Search through the entries for the word "extends" and copy every line that has it.

**** Records shown

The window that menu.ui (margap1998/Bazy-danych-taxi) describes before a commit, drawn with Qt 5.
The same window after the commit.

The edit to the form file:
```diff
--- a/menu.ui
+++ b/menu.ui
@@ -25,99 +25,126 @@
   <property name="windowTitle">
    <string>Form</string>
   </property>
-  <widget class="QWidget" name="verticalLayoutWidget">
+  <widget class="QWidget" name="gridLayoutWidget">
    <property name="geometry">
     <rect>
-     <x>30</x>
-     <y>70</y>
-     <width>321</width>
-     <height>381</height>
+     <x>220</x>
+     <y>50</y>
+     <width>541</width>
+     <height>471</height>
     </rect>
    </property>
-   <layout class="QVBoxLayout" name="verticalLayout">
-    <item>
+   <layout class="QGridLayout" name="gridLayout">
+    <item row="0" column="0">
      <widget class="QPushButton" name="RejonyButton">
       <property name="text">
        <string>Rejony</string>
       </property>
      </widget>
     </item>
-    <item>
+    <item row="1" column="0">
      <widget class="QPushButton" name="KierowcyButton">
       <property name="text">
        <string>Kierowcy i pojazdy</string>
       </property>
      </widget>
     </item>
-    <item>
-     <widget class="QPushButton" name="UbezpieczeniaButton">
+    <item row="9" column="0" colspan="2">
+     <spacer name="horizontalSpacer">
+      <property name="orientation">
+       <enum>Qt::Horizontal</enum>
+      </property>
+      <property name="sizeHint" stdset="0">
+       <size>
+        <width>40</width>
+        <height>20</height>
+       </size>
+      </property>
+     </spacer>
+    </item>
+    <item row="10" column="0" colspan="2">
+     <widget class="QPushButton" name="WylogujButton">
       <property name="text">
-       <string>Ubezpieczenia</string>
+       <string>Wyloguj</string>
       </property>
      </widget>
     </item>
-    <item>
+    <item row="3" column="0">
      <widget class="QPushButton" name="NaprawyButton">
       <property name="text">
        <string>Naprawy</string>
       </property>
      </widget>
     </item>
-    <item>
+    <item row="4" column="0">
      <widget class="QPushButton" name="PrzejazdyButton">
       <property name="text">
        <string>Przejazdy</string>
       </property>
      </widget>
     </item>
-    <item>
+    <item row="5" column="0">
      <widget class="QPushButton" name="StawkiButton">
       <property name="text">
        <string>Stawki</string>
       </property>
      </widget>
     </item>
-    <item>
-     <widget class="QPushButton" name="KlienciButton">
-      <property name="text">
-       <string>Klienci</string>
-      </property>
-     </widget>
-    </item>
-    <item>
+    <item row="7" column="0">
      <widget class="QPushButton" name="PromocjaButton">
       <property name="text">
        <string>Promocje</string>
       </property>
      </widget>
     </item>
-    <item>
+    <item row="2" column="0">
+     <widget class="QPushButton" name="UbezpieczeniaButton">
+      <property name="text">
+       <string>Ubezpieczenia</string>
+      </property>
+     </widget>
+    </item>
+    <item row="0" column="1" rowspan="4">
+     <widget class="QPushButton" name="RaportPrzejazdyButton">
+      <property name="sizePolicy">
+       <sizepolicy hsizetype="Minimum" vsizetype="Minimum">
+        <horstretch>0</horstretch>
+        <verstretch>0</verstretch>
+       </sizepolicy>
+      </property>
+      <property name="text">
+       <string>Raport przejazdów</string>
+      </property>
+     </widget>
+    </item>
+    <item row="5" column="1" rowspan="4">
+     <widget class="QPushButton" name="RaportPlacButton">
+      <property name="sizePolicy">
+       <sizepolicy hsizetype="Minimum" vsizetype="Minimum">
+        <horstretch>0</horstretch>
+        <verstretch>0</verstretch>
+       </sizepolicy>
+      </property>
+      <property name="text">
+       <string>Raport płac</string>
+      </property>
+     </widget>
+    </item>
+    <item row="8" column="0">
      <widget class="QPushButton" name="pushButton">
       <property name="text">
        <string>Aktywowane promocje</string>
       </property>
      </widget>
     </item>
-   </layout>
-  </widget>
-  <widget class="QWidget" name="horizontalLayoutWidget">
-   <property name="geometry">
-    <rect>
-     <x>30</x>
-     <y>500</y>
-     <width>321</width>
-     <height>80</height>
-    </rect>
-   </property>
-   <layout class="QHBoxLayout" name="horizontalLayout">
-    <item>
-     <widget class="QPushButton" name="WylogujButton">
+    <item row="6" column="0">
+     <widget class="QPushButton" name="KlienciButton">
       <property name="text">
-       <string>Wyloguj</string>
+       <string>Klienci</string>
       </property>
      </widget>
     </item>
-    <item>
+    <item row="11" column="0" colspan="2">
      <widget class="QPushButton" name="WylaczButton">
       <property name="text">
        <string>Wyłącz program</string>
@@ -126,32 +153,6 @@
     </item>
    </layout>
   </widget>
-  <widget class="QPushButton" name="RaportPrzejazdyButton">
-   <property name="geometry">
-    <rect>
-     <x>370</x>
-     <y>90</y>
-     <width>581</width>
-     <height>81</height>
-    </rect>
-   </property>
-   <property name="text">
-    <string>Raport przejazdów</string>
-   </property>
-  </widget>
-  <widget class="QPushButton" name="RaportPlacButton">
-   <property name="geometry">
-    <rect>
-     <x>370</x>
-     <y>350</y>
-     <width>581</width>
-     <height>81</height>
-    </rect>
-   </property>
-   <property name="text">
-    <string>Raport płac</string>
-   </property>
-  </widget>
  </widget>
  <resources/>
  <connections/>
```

********
**** Records shown

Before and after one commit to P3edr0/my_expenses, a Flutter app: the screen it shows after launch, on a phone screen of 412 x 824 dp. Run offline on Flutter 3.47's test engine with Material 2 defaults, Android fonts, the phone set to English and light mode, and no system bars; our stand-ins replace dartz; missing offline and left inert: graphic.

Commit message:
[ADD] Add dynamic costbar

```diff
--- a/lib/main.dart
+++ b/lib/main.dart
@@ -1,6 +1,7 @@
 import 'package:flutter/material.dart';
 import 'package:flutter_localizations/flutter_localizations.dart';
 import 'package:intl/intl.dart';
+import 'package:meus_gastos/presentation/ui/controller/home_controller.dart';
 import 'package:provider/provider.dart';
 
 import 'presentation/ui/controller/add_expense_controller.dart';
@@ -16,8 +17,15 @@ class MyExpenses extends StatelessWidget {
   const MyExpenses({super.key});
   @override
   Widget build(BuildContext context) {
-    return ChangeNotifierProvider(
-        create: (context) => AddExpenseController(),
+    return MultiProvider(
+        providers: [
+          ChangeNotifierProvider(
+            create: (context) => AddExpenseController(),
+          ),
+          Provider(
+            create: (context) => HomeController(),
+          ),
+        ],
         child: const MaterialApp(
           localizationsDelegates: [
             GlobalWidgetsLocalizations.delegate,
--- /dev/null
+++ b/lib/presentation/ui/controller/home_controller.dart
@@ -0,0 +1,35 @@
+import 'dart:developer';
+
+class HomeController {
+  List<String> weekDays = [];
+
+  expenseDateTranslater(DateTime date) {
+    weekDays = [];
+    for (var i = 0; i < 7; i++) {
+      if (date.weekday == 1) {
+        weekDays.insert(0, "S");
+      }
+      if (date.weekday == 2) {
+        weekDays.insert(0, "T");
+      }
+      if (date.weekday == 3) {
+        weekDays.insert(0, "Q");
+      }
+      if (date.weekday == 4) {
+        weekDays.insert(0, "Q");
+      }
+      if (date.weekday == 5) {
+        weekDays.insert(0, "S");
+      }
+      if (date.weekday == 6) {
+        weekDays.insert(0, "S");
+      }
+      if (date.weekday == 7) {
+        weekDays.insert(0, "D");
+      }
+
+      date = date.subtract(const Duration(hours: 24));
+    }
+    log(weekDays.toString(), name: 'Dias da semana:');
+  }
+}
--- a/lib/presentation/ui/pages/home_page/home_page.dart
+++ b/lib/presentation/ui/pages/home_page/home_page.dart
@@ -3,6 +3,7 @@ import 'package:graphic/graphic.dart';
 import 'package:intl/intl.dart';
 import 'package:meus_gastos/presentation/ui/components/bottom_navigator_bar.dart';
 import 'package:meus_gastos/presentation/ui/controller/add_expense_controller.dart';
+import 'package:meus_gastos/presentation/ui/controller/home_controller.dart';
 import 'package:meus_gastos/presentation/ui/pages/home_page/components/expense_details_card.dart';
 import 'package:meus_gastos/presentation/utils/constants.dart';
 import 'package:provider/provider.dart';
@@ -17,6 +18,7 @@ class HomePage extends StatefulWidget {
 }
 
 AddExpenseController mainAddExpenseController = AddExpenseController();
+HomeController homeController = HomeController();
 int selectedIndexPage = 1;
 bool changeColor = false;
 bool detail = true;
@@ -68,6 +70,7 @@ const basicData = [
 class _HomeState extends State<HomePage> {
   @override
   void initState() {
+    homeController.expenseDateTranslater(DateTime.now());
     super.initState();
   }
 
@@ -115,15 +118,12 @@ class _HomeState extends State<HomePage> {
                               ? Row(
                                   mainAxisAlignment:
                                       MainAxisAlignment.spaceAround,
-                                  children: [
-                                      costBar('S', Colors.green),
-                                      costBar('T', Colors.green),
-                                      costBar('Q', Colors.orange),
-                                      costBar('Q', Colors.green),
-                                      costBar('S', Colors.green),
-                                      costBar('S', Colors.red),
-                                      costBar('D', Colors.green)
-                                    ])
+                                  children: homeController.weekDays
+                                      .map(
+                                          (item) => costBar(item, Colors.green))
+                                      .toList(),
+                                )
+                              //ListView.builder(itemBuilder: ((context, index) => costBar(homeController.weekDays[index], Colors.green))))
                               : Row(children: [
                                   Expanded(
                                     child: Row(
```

********

▸ Your solution
@@ -16,8 +17,15 @@ class MyExpenses extends StatelessWidget {
@@ -17,6 +18,7 @@ class HomePage extends StatefulWidget {
 class _HomeState extends State<HomePage> {
@@ -115,15 +118,12 @@ class _HomeState extends State<HomePage> {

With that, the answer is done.